Lessons from the field: A mixed methods analysis of hair stylists’ reflections on their experience as lay health educators
Focus groups, health education, qualitative research, reproductive health, salons, stylists
Women and Health
Beauty salons are unique settings to provide community-based health education. The Speak UP! Salon Project trained hair stylists to deliver health messages related to reducing unintended pregnancy to female clients in the 18–30-year age range. The project ran from 2009 through 2011. Midway through the project, we held focus groups with stylists and administered a questionnaire as concurrent process evaluation measures. Forty-seven of the ninety-three stylists then active in the project attended one of eleven focus groups. The focus groups included questions about stylists’ experiences and their reflections on their role as lay health educators. Using Krueger’s qualitative methodology, we systematically analyzed the focus group transcripts. Six themes emerged from the focus groups, including stylists’ ability to deliver lay health education, increased comfort levels, stylists’ self-monitoring, support materials, messaging outside the target audience, and intangible benefits to the stylists. The questionnaire included twenty-six items and provided quantitative support for identified themes. Findings indicated that stylists were a strong and willing community partner for delivering health education, they received substantial positive feedback from clients, and their efforts reached individuals far beyond the target audience; however, professional health educators must provide substantial training and support to ensure the program’s success.

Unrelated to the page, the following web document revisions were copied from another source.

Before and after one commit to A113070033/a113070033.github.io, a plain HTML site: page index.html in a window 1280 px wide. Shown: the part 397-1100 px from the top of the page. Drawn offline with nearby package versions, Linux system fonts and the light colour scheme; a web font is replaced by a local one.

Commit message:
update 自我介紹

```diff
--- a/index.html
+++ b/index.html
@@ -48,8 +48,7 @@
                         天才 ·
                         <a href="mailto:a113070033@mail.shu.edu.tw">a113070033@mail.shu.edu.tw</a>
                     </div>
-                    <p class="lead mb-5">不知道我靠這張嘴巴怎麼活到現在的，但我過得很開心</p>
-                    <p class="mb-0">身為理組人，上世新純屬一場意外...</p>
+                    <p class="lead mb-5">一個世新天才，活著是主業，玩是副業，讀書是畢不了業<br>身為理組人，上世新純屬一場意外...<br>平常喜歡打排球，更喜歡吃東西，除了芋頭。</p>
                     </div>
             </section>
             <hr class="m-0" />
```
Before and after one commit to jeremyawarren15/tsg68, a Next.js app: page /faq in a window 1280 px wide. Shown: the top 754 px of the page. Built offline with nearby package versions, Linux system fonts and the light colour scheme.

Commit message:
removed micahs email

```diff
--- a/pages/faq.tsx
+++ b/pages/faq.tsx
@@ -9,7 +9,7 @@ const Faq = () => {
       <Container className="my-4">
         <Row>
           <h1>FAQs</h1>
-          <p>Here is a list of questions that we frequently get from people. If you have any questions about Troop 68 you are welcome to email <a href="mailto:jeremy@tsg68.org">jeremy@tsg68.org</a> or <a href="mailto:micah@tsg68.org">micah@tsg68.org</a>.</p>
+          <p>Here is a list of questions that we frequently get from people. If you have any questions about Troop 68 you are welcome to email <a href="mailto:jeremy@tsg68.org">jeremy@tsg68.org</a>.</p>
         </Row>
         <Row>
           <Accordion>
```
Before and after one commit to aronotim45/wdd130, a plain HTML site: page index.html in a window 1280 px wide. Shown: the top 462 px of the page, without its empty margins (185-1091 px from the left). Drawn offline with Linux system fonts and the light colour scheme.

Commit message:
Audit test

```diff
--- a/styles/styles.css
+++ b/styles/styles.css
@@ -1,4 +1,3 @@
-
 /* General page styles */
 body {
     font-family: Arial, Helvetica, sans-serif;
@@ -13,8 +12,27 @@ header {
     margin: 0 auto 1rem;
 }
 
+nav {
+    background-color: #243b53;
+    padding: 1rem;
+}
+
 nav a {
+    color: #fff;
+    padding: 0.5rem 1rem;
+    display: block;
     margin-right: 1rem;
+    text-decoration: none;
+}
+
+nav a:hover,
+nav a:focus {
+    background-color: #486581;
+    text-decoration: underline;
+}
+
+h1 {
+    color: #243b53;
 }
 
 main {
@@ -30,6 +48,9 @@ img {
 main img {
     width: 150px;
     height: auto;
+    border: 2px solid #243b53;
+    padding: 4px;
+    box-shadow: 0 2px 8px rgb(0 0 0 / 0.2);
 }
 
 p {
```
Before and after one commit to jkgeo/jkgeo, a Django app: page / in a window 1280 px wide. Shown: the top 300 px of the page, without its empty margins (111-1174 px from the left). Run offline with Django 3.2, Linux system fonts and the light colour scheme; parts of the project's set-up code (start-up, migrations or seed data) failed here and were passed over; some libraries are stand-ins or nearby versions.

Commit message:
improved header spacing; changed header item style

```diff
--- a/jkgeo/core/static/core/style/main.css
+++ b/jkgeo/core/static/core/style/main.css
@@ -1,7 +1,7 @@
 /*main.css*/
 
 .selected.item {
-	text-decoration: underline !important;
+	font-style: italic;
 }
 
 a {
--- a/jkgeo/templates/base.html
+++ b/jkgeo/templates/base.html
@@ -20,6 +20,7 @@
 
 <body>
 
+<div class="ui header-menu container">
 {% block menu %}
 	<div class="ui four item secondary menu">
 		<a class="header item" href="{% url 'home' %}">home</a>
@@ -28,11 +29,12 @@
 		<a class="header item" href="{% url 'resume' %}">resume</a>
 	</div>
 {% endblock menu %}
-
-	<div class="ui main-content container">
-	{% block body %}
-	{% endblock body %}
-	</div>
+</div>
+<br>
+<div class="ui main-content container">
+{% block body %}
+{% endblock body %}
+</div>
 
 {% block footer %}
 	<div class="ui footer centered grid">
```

Department of Health, Recreation, and Community Services
Original Publication Date
DOI of published version
UNI ScholarWorks, Rod Library, University of Northern Iowa
Rasmusson, Addie; Roberts-Dobie, Susan; and Losch, Mary E., "Lessons from the field: A mixed methods analysis of hair stylists’ reflections on their experience as lay health educators" (2018). Faculty Publications. 706.